So what is to lose? Well he lives in a town -- D.C., not Crawford, Texas -- where every single car radio is tuned to NPR. His staff knows that this is an issue that, for most mainstream media professionals, is more important than Iraq. His staff knows that the law of gravity for the blue-state media elites is this -- the Religious Right must lose.
But he also knows the numbers are on his side in a lot of unusual places, such as the pews of African American churches. He knows the Democrats are not comfortable being pro-same-sex-marriage. Thus, they must manage to be anti-anti-same-sex-marriage.
And even the New York Times will say this:
. . . Republican strategists say that the same-sex marriage amendment, while essential to conservatives, has much broader appeal. "This gets you Reagan Democrats, pro-life Democrats, churchgoing Democrats," said a House Republican leadership aide. "This gets you a lot of Democrats who are not happy with Bush on economic policy but not happy with Kerry on being from Massachusetts."

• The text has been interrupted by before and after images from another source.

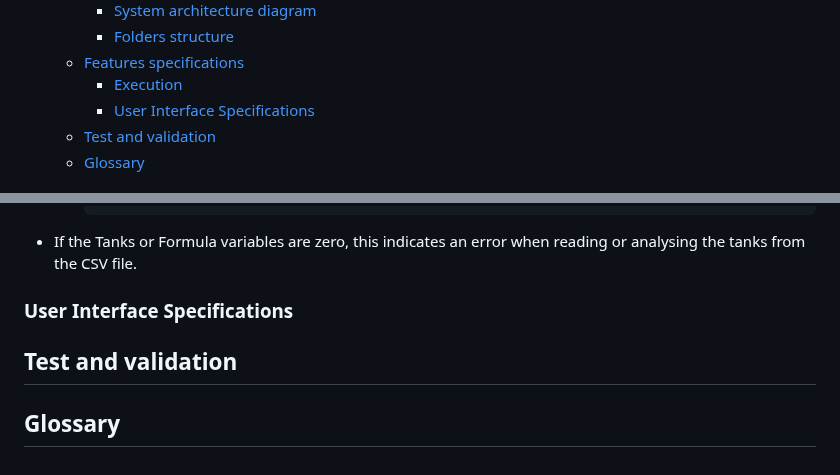
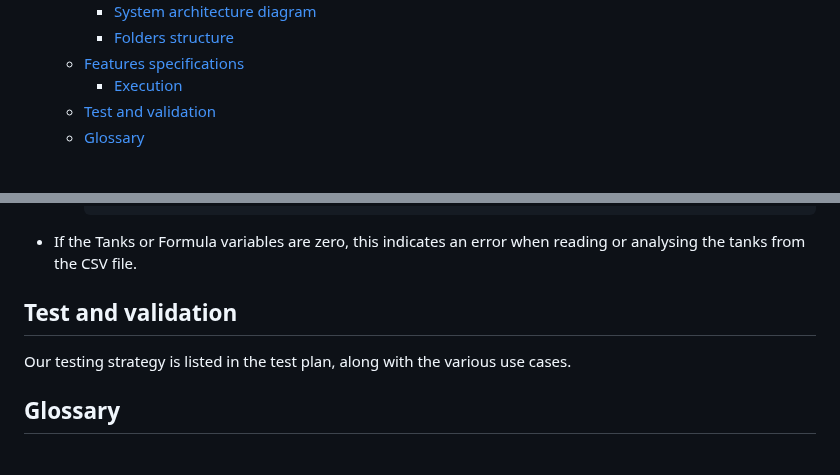
Before and after one commit to algosup/2022-2023-project-5-algorithmics-Team-3, a Markdown page: specs/technical/technical-specifications.md, 2 parts joined by grey strips. Drawn GitHub-style; folded sections open.

```diff
--- a/specs/technical/technical-specifications.md
+++ b/specs/technical/technical-specifications.md
@@ -36,7 +36,6 @@ Table of content
     - [Folders structure](#folders-structure)
   - [Features specifications](#features-specifications)
     - [Execution](#execution)
-    - [User Interface Specifications](#user-interface-specifications)
   - [Test and validation](#test-and-validation)
   - [Glossary](#glossary)
 
@@ -488,9 +487,9 @@
 
 - If the Tanks or Formula variables are zero, this indicates an error when reading or analysing the tanks from the CSV file.
 
-### User Interface Specifications
+## Test and validation
 
-## Test and validation
+Our testing strategy is listed in the test plan, along with the various use cases.
 
 ## Glossary
 
```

Glen Bolger, a Republican pollster whose firm does some work for the Bush campaign, said, "We've tested this issue six ways to Sunday, and given that the president is seen as compassionate, I don't think there's going to be the kind of backlash as there was with Dan Quayle and Murphy Brown, for instance."

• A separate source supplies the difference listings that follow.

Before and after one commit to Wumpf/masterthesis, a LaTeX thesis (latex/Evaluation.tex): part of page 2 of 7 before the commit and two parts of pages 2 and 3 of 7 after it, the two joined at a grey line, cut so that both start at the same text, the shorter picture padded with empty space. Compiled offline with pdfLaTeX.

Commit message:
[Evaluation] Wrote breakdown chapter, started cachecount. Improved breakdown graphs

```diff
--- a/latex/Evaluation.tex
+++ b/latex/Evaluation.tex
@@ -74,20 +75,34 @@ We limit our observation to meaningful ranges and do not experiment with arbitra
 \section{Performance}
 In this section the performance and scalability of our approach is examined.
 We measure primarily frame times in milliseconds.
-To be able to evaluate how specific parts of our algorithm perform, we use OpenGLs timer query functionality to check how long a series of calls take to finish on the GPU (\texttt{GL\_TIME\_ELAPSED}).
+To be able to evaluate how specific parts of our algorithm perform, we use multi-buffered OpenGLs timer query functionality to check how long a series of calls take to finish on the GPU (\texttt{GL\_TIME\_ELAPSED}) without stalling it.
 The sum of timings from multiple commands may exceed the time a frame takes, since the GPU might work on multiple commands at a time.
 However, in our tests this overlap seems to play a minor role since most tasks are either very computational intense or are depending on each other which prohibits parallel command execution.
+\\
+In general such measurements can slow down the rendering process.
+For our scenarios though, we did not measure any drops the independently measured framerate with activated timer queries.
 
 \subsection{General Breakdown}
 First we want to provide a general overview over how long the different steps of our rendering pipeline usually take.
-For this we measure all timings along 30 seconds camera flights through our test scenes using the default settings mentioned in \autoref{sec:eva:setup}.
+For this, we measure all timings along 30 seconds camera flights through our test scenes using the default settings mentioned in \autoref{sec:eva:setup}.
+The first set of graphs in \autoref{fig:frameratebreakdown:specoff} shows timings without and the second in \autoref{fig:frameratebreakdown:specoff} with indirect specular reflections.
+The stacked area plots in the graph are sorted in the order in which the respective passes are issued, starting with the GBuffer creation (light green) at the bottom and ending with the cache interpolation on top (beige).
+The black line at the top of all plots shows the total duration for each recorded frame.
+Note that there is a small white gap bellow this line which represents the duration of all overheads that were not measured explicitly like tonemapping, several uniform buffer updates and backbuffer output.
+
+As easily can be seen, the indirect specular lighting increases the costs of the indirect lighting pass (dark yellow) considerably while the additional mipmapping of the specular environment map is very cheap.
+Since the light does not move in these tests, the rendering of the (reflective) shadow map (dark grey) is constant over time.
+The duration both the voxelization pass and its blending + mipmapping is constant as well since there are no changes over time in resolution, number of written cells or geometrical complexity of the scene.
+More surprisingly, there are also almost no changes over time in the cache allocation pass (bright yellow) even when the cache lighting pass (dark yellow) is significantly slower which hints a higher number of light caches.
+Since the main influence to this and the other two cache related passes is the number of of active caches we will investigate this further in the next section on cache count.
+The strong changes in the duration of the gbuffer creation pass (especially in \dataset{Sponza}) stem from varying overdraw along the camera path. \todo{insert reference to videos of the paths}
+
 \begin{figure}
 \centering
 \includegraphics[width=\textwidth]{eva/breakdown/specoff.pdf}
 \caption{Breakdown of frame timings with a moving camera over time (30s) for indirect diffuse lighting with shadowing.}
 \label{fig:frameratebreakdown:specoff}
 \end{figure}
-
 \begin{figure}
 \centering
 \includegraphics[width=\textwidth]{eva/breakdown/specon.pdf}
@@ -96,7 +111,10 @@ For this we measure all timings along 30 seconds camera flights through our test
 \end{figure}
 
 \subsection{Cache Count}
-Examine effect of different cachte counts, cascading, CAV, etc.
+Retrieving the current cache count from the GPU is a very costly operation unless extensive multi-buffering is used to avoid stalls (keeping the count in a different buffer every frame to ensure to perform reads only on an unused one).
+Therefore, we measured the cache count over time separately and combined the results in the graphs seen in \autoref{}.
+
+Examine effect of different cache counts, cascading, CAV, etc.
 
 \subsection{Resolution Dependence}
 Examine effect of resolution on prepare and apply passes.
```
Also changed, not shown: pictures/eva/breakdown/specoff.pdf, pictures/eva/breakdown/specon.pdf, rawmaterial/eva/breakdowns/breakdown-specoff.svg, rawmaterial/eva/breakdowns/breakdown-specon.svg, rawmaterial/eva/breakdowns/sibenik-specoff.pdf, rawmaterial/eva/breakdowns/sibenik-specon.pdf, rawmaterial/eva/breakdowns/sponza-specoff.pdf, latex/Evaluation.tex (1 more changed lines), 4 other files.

Ah yes, Murphy Brown and the power of the stand-up comics. Can any politico defeat them?